(Data records begins)
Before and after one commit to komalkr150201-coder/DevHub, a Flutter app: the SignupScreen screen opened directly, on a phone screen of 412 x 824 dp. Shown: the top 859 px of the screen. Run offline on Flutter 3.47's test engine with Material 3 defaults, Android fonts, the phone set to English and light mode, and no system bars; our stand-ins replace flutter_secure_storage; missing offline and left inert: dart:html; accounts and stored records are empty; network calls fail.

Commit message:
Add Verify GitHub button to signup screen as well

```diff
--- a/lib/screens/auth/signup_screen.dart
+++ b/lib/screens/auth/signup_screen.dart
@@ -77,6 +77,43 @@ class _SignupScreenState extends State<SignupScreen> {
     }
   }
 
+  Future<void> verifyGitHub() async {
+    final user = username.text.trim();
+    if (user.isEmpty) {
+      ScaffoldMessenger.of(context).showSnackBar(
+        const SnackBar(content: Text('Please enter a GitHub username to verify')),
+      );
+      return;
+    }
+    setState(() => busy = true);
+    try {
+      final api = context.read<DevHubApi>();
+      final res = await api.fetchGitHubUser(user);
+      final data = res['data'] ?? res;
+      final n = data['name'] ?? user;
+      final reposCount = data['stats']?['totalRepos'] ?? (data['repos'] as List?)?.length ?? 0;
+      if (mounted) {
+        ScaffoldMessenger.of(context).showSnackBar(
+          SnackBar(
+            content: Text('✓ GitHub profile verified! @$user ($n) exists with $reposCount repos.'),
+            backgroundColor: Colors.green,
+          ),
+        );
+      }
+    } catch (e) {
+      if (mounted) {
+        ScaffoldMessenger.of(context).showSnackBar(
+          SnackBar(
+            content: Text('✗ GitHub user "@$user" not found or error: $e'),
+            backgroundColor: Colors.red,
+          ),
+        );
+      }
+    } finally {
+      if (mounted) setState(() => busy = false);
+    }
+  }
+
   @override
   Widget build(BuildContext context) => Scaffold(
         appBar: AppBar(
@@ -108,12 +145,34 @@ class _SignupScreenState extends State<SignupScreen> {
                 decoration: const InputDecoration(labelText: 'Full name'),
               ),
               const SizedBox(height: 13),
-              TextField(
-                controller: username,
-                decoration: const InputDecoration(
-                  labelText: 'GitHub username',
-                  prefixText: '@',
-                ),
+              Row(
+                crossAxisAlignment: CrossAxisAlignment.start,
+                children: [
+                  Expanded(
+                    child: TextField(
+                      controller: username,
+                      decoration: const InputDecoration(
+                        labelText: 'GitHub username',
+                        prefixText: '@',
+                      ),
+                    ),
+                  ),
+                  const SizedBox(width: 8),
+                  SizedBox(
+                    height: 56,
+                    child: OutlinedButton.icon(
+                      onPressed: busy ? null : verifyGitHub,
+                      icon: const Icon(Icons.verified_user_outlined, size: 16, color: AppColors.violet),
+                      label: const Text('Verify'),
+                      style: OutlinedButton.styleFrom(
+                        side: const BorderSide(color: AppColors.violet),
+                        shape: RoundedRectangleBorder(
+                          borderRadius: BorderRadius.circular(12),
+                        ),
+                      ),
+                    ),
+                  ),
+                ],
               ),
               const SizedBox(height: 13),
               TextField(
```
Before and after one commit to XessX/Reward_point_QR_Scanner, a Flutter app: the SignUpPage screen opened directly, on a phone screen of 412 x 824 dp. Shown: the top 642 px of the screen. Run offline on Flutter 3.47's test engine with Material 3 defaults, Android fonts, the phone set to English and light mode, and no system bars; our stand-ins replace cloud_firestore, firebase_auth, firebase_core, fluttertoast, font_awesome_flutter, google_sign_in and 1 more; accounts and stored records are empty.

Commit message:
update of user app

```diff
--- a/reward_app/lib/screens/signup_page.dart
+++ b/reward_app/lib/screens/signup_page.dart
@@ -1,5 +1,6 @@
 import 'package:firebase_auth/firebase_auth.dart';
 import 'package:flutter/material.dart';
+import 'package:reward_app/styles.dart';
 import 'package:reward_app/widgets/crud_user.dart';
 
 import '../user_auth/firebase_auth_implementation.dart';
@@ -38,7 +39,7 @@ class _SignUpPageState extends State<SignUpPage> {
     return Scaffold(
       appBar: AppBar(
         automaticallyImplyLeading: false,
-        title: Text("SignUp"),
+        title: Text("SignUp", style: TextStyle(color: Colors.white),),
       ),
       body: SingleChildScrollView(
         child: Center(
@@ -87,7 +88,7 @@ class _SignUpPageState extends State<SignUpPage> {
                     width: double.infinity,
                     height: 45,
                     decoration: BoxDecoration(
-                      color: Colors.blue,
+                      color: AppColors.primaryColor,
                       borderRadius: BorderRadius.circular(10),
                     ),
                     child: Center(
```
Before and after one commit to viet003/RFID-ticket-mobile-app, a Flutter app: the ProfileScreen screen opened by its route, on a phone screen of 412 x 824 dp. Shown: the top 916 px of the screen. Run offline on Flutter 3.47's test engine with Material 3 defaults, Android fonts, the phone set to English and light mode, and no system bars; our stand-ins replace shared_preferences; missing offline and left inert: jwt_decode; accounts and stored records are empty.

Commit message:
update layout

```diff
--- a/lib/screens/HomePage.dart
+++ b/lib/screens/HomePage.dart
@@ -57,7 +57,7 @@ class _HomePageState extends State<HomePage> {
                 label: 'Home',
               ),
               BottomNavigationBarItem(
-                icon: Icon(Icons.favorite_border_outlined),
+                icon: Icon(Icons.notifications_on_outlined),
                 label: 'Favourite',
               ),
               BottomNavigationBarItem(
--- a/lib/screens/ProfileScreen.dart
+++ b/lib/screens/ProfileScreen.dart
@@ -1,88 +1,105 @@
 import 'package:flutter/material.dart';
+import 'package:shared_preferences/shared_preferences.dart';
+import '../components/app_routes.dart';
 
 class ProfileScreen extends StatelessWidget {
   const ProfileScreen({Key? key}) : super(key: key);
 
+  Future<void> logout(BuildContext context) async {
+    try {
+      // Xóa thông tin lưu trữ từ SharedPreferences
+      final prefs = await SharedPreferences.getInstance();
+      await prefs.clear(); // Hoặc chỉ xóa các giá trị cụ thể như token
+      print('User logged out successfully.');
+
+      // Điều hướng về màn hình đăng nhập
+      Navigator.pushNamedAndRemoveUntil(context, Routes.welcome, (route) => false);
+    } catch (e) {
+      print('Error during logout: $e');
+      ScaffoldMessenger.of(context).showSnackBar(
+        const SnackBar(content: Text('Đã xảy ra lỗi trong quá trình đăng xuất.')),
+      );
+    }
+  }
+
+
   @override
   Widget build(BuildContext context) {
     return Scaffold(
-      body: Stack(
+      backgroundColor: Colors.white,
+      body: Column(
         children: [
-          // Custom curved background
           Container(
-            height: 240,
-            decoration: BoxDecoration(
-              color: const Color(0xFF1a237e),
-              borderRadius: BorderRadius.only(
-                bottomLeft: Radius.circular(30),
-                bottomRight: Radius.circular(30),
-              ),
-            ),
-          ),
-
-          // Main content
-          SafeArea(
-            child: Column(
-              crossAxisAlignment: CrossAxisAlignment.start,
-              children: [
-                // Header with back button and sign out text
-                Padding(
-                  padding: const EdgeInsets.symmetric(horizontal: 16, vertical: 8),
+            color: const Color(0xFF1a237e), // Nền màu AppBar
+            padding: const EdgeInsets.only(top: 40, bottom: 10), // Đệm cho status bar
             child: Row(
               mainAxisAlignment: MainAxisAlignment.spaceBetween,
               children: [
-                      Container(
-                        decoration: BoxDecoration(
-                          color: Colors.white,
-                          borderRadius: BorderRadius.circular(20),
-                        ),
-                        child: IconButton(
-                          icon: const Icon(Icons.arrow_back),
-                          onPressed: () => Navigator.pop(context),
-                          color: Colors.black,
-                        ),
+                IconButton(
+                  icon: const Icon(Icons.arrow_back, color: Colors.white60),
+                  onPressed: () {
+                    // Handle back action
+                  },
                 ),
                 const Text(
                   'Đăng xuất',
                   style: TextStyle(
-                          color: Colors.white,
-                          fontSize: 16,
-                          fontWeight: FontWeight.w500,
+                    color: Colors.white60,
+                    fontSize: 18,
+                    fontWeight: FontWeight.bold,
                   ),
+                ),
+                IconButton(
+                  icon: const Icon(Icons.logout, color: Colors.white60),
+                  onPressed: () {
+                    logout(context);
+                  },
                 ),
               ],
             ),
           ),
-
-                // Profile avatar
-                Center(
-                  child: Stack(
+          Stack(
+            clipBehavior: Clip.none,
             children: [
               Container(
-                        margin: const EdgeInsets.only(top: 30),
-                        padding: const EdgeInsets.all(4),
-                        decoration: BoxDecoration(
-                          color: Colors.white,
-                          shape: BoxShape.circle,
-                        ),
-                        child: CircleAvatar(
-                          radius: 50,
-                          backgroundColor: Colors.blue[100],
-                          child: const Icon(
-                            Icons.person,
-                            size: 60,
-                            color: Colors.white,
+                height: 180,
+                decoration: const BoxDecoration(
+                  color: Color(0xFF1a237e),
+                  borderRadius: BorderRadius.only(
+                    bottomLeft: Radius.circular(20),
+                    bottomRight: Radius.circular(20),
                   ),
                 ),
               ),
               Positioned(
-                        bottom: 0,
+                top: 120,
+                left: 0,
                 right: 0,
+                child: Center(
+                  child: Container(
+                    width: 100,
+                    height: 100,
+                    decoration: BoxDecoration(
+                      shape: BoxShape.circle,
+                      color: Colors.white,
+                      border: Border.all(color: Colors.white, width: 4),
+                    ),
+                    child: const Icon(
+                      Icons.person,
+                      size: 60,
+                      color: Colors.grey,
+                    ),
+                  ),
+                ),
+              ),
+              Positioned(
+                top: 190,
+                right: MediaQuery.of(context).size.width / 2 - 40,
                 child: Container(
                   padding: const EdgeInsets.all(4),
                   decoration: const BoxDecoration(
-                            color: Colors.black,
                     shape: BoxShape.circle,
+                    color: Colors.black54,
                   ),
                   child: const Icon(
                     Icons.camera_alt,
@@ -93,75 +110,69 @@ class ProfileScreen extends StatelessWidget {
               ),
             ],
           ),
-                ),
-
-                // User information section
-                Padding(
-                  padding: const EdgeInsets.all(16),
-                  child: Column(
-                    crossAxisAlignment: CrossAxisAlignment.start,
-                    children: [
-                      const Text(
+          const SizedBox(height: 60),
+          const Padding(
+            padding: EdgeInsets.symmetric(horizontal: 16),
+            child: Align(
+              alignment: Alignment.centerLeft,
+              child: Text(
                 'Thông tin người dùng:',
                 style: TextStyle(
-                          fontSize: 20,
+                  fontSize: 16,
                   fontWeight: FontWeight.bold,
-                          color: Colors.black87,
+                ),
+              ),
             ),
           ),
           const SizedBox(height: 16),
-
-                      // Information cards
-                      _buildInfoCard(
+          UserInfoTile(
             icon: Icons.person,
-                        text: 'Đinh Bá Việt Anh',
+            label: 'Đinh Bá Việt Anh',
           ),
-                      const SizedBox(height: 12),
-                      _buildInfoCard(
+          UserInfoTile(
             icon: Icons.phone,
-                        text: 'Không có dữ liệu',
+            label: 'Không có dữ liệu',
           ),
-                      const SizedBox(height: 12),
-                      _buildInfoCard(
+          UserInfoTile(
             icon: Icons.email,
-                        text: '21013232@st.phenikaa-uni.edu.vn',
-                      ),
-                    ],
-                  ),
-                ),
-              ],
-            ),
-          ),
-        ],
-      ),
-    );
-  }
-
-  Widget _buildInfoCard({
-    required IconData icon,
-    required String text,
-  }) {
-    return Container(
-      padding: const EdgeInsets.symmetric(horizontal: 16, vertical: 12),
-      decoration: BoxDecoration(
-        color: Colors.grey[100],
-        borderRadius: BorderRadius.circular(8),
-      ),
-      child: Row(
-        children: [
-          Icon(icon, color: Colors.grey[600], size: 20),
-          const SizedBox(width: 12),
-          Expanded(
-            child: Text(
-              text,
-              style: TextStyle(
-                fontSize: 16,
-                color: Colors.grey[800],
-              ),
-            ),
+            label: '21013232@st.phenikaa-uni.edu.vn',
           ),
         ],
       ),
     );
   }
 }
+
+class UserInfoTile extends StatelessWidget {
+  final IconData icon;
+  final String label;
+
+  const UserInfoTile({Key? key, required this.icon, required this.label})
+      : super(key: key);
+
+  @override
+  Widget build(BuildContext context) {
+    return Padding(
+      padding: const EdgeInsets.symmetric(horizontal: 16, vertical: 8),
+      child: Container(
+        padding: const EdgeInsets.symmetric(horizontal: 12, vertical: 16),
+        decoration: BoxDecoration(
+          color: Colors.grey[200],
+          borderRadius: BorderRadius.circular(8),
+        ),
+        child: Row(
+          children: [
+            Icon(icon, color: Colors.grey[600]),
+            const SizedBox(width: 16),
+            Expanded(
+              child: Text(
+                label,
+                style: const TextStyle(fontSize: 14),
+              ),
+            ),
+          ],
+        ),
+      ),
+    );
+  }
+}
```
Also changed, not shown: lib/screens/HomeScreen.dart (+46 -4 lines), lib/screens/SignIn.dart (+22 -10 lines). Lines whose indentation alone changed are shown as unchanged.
(Data records ends)
What you need to do: Note each line of the entries that has "person" in it, and copy those lines.

Result:
-                            Icons.person,
+                      Icons.person,
             icon: Icons.person,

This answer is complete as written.